Problem to work on: Copy out every line of the data that has the word "auto" somewhere in it.

Source records:

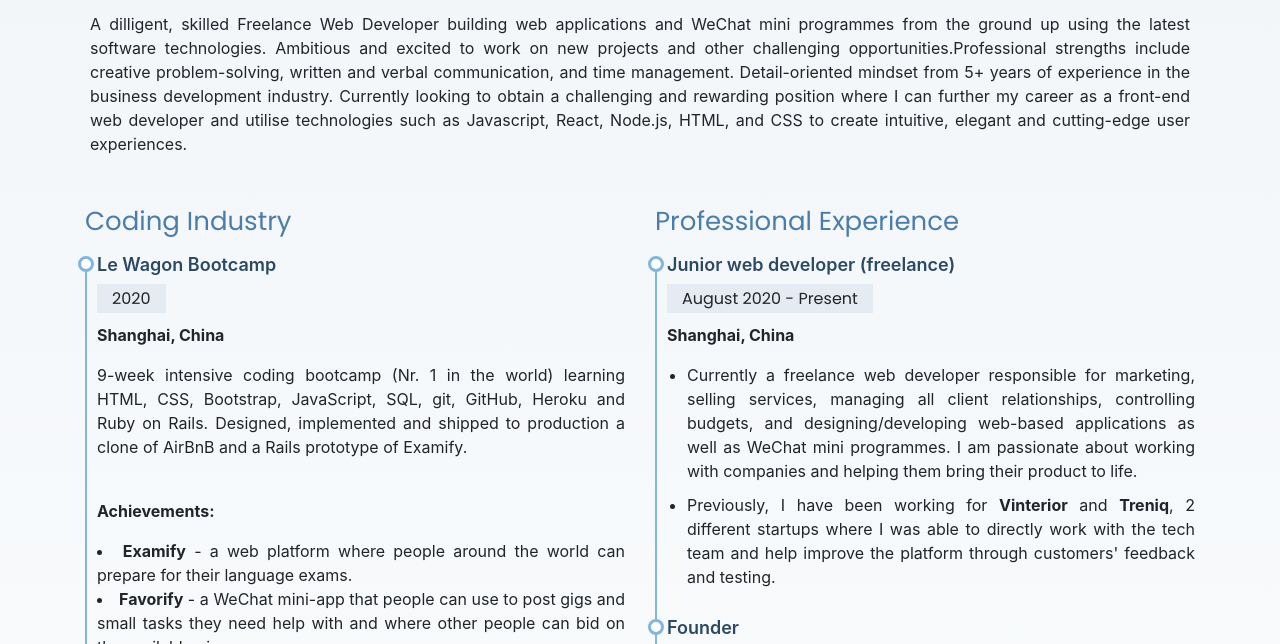
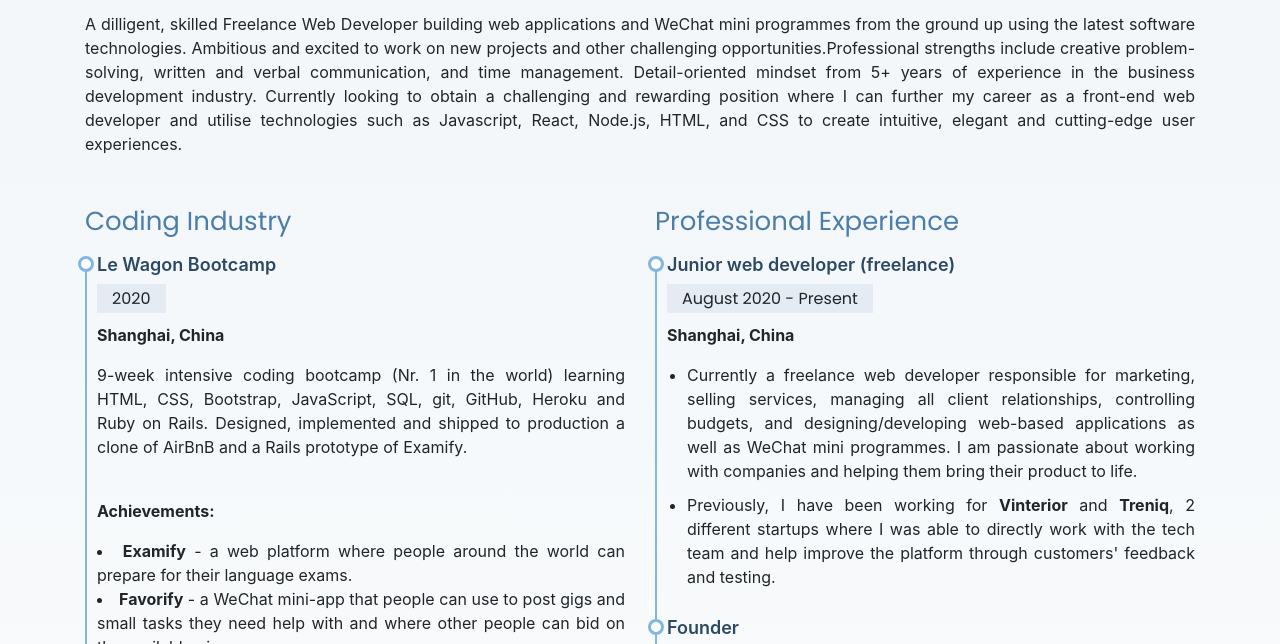
Before and after one commit to niramnagrab/portfolio, a website: page cv.html in a window 1280 px wide. Shown: the part 106-750 px from the top of the page. Drawn offline with Linux system fonts and the light colour scheme; files whose address does not match are found by name.

Commit message:
Changed the padding and margin auto

```diff
--- a/cv.css
+++ b/cv.css
@@ -2,6 +2,11 @@
 /*--------------------------------------------------------------
 # Resume
 --------------------------------------------------------------*/
+
+body {
+  width: 95%;
+  margin: auto !important;
+}
 .resume .resume-title {
   font-size: 26px;
   font-weight: 500;
@@ -81,9 +86,10 @@ body {
 }
 
 .section-title p {
-  width: 1100px;
+  /* width: 1100px; */
   margin: auto;
   padding-bottom: 30px;
+  /* justify-content: center; */
 }
 
 /*--------------------------------------------------------------
```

Worked solution:
Changed the padding and margin auto
+  margin: auto !important;
   margin: auto;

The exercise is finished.